The Mental Health Association of San Francisco (MHASF) works together with its umbrella organization Mental Health America in working to change attitudes towards mental health and mental health care. They group says believing people who are mentally ill are likely to be violent is just one of three major stigmas they encounter. The others are the perception that people with mental illness are childlike or incompetent.
California lawmakers announced a series of budget proposals Wednesday calling for more training of law enforcement officers on how to handle people with mental illness. While lawmakers have been working on the proposals for weeks, there is renewed emphasis on them in the aftermath of a gun rampage that left seven people dead near UC Santa Barbara last weekend.

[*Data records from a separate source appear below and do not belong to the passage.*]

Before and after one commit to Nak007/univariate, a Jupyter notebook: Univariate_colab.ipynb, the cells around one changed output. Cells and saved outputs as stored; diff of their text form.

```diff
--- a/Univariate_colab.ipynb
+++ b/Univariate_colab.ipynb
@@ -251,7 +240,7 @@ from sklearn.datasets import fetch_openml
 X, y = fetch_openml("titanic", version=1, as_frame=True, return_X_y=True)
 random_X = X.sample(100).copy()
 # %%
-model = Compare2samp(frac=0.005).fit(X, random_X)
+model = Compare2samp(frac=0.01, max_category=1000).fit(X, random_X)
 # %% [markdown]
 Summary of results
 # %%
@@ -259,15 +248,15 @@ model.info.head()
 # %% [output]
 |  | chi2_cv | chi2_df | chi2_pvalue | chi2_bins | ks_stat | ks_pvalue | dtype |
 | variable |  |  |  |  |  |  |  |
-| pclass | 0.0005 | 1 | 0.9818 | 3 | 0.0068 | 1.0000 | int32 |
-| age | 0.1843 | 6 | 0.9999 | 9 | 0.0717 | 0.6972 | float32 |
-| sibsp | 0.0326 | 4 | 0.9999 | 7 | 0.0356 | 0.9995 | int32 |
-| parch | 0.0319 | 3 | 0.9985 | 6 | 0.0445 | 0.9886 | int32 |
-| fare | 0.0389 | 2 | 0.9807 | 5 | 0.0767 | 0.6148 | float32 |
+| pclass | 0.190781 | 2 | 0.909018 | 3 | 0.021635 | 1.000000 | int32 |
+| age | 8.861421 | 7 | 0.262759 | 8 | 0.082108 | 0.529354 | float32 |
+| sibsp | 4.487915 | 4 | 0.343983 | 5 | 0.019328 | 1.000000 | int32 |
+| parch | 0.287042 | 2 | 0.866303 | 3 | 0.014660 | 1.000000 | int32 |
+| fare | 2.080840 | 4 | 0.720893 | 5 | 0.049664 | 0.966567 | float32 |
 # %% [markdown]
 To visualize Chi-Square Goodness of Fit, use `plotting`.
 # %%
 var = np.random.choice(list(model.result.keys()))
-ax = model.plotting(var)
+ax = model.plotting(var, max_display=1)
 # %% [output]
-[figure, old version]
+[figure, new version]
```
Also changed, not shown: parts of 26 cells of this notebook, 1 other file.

“How do we stop this before it happens?” said Sen. Hannah-Beth Jackson (D-Santa Barbara).
Jackson said police officers who visited the shooter before the violence erupted failed to investigate him thoroughly and failed to recognize warning signs of mental health problems. “This is a young man whose mental illness was right out there on YouTube, right out there on Facebook, and in screeds that he posted on blogs,” Jackson said. “And yet no one did or was able to recognize the potential for violence that resulted in this mass set of murders.”
Sen. Loni Hancock (D-Berkeley) says the problem continues inside the state’s jails and prisons, where nearly half the inmates suffer from mental illness. She cited incidents where mentally ill inmates were improperly pepper sprayed. Continue reading

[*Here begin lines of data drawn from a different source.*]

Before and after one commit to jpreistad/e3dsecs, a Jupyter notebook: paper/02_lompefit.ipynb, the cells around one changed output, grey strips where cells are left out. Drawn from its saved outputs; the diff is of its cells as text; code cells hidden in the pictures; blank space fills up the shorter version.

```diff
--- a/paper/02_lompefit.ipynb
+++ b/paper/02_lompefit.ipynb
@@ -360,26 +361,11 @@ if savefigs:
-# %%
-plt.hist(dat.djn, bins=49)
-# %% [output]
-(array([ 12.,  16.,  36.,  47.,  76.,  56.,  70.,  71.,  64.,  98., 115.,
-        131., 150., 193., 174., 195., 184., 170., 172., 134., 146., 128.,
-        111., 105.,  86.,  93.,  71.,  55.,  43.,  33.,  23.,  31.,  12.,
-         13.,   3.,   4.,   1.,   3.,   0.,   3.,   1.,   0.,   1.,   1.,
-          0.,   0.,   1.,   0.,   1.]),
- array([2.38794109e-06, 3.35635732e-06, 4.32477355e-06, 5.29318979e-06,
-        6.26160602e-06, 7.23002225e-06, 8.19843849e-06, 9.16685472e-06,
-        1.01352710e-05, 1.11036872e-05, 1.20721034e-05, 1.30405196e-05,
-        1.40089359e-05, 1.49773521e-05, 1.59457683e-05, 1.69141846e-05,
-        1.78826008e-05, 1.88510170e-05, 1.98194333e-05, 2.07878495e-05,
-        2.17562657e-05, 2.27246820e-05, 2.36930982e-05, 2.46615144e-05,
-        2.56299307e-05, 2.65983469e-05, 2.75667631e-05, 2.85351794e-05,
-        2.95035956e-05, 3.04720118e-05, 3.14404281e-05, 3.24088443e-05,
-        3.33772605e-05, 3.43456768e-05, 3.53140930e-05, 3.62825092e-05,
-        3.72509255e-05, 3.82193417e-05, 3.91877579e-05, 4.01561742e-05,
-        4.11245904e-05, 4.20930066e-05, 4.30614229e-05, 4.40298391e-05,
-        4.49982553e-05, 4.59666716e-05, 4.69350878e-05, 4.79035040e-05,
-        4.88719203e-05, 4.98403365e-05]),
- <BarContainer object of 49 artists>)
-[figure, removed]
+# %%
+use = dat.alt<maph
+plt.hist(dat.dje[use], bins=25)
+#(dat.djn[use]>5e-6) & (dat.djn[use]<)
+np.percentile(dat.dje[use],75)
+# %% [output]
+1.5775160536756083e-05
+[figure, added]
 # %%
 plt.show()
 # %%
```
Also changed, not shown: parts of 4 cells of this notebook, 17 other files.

Teens may not have had enough time to accumulate a lot of stuff, but they may still have symptoms. (Tara R./Flickr)
By Maanvi Singh, NPR
Hoarding disorder is generally diagnosed in older adults, after their inability to discard things and their anxiety over possessions leave them unable to function. But it may take root much earlier in life, though psychiatrists say they’re just starting to figure that out.
Study shows 2 percent of teens may have the disorder.
Hoarding symptoms may look different in teenagers than they do in adults, researchers reported at the American Psychiatric Association’s annual meeting this week in New York.
A seriously cluttered living space is one of the main signs of hoarding disorder in adults. But teens who show some of the symptoms of hoarding usually haven’t collected nearly as many things as adults, says Volen Ivanov, a psychologist at the Karolinska Institutet in Sweden. Continue reading
(Photo/Gregory D. Cook)
By Hannah Guzik, HealthyCal
California’s jails and prisons hold far more people with severe psychiatric illnesses than state hospitals, according to a recent report from the Treatment Advocacy Center and the National Sheriffs’ Association.
“For a state with 38 million people — 1 in every 8 Americans lives in California — there are almost no public psychiatric beds available for individuals with serious mental illness,” the report says.
Four state hospitals — Metropolitan, Patton, Napa, and Atascadero — have just over 4,500 beds, but 88 percent of them are reserved for mentally ill individuals who have been charged with crimes, according to the report. Another state hospital at Coalinga is used almost exclusively for sexually violent predators. Continue reading
Television news live trucks at the front gate of Fort Hood, Texas. (Joe Raedle/Getty Images)
To state the obvious, the shooting at Fort Hood is a tragedy. But in press reports the alleged shooter, Ivan Lopez, cannot be mentioned without reference to his recent evaluation and treatment for mental health issues.
As NPR correctly points out, the fact of the shooter’s treatment could not have predicted that the violent event would have occurred. Worse, the press reports wrongly scare people into thinking that mental illness is easily linked to violent behavior.
It’s not. From NPR:
One national survey in 2006 found that most Americans — 60 percent — believed people with schizophrenia were likely to be violent. But the vast majority of people with psychiatric disorders are not violent. In fact, another study found they are far more likely to be the victims of violence, and that 1 in 4 experience violence every year. Continue reading